    So i don’t know how to fix this. She has very strong reaction to being overtired. If i dont help her extend her naps, she will cry soooo much at naps and bedtime , not because she doesn’t know how to put herself to sleep, but bc she is being too tired to fall asleep. … but i will set a bad habit if i keep helping her and she will wake multiple times at night.

    Could someone please give me a solution for this ? Thanks so much .

    1. Nina Garcia says:

      Hi Naomi! It does sound like she’s too overtired to fully rest at her naps. I can also see your concern with putting her to sleep and undoing your sleep training habits.

      One thing you can try is to put her down for the next nap earlier than an hour and 15 minutes. Let’s say she wakes up from 9-9:30am. Try putting her down again at 10:30am. That way, she’s not overtired by her next nap. I hope that helps!

  10. Caroline Moran says:

    Hi Nina,
    My 5 month old has been suddenly having frequent night wakings and crappy naps. He will even wake up 1-2 hours after putting him down for bed. It’s been like this for a couple weeks now so I have the feeling he is overtired. He is extra fussy ( I thought it was because of teething ) but he’s pretty easy to put down just doesn’t stay asleep. I’ve been so worried about him getting too much day time sleep thinking that was effecting his bedtime but that doesn’t seem to be working. So is it okay to let him sleep as much as possible during the day right now? Also, his bedtime is usually 8:30-9, if we move to an earlier bed time like 6 or 6:30 for him to catch up on sleep, do I need to gradually move it?

    1. Nina Garcia says:

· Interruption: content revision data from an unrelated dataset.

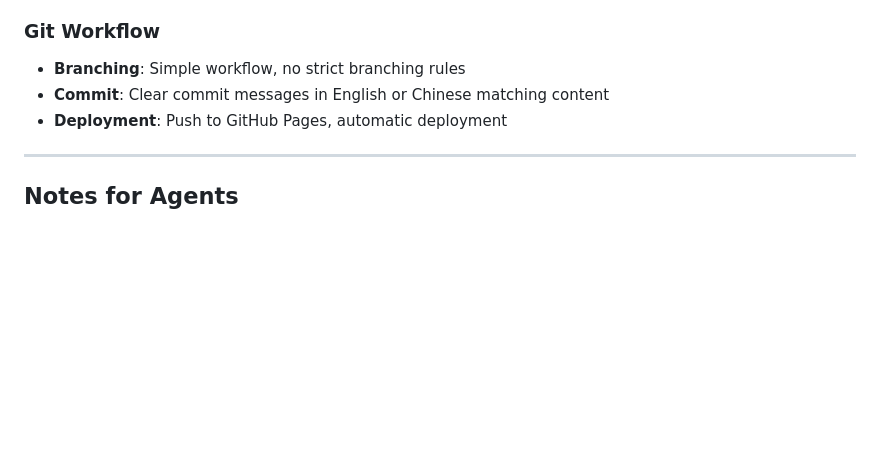
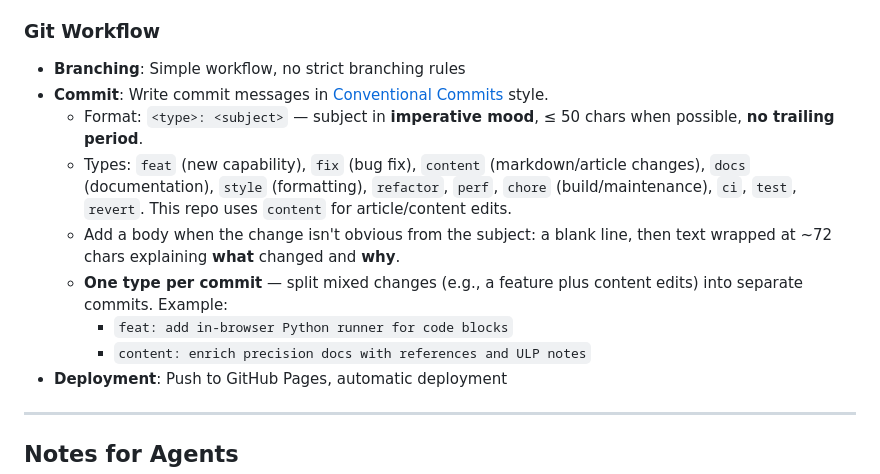
Before and after one commit to luoyueyuguang/luoyueyuguang.github.io, a Markdown page: AGENTS.md, the part around the change. GitHub-like rendering; blank space fills up the shorter version.

Commit message:
docs: document Conventional Commits in AGENTS.md
Add the commit-message convention to the Git Workflow section so agents
write type-prefixed subjects (feat/fix/content/chore/...), imperative
mood, an optional body, and one type per commit.

```diff
--- a/AGENTS.md
+++ b/AGENTS.md
@@ -150,7 +150,13 @@ if (!file) {
 
 ### Git Workflow
 - **Branching**: Simple workflow, no strict branching rules
-- **Commit**: Clear commit messages in English or Chinese matching content
+- **Commit**: Write commit messages in [Conventional Commits](https://www.conventionalcommits.org/) style.
+  - Format: `<type>: <subject>` — subject in **imperative mood**, ≤ 50 chars when possible, **no trailing period**.
+  - Types: `feat` (new capability), `fix` (bug fix), `content` (markdown/article changes), `docs` (documentation), `style` (formatting), `refactor`, `perf`, `chore` (build/maintenance), `ci`, `test`, `revert`. This repo uses `content` for article/content edits.
+  - Add a body when the change isn't obvious from the subject: a blank line, then text wrapped at ~72 chars explaining **what** changed and **why**.
+  - **One type per commit** — split mixed changes (e.g., a feature plus content edits) into separate commits. Example:
+    - `feat: add in-browser Python runner for code blocks`
+    - `content: enrich precision docs with references and ULP notes`
 - **Deployment**: Push to GitHub Pages, automatic deployment
 
 ---
```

      Hi Caroline! Usually sleep begets sleep, so if he’s getting good naps, that can actually help him sleep better at night (instead of feeling overtired). And if you’re considering moving his bedtime earlier, then yeah I would suggest doing it gradually, like in 15 minute increments each night, so that he can adjust.